### Task item
Your answer should be the lines of the data below that contain "height".
*** Opening Provided data ***
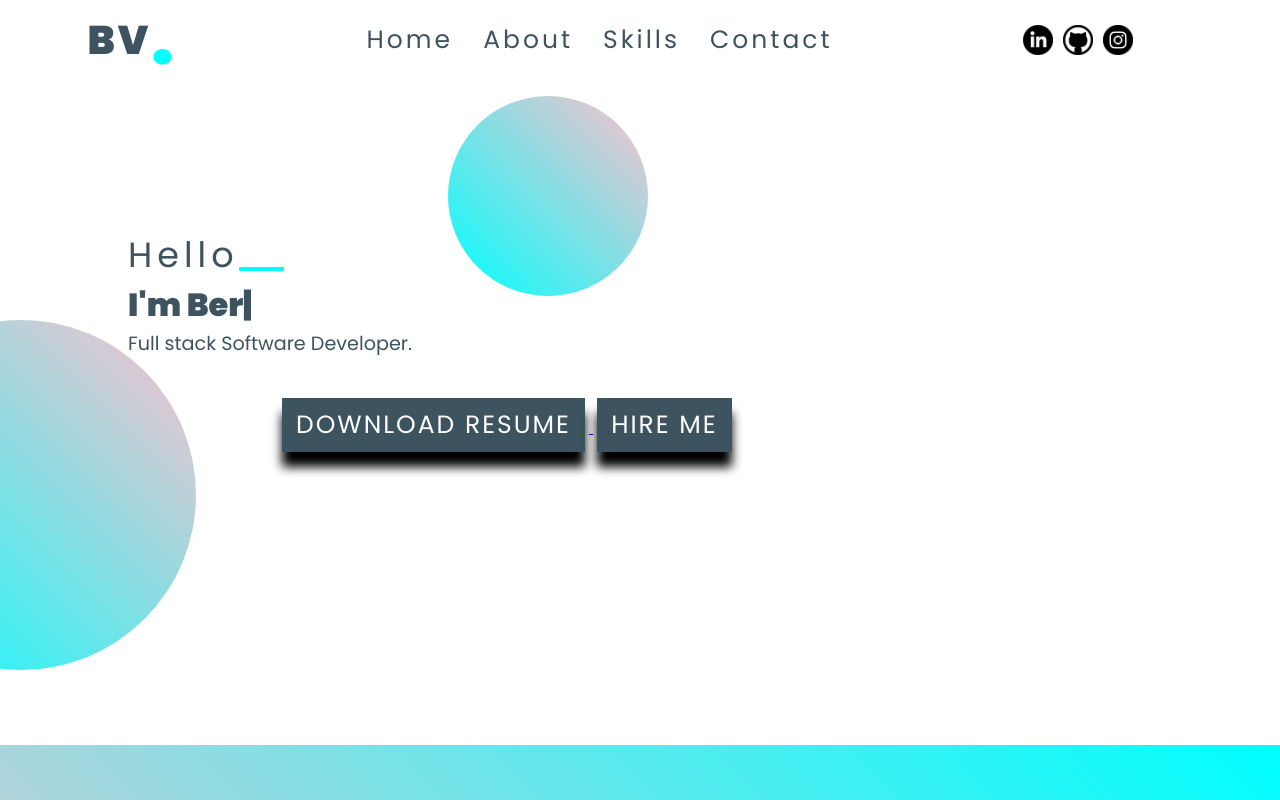
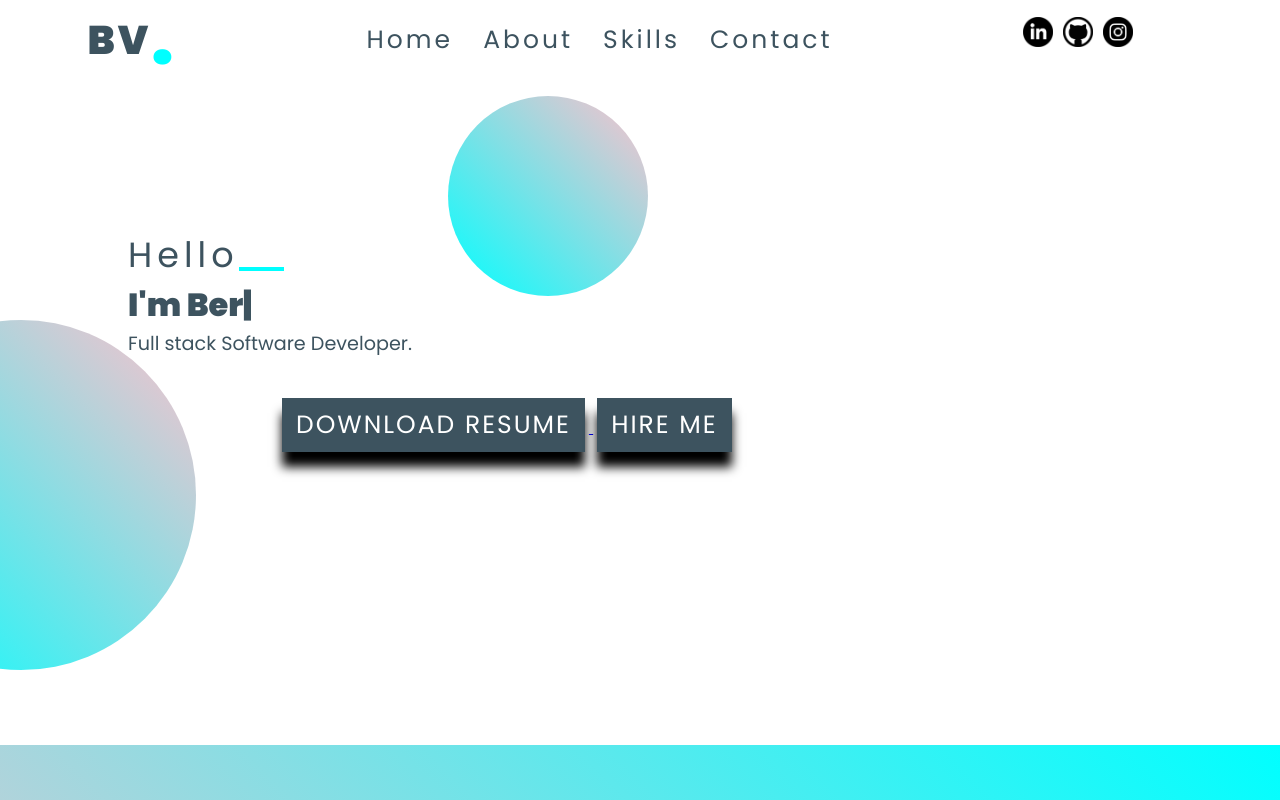
Before and after one commit to BernnyVelasquez/BernnyVelasquez.github.io, a plain HTML site: page index.html in a window 1280 px wide. Shown: the top 800 px of the page. Drawn offline with nearby package versions, Linux system fonts and the light colour scheme.

Commit message:
Update index.css

```diff
--- a/index.css
+++ b/index.css
@@ -29,7 +29,7 @@ nav{
   display: flex;
   width: 100%;
   justify-content: space-around;
-  height: 80px;
+  height: 5vw;
   line-height: 80px;
   z-index: 111;
   position: fixed;
```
*** Closing Provided data ***
### Output of the task
-  height: 80px;
+  height: 5vw;
   line-height: 80px;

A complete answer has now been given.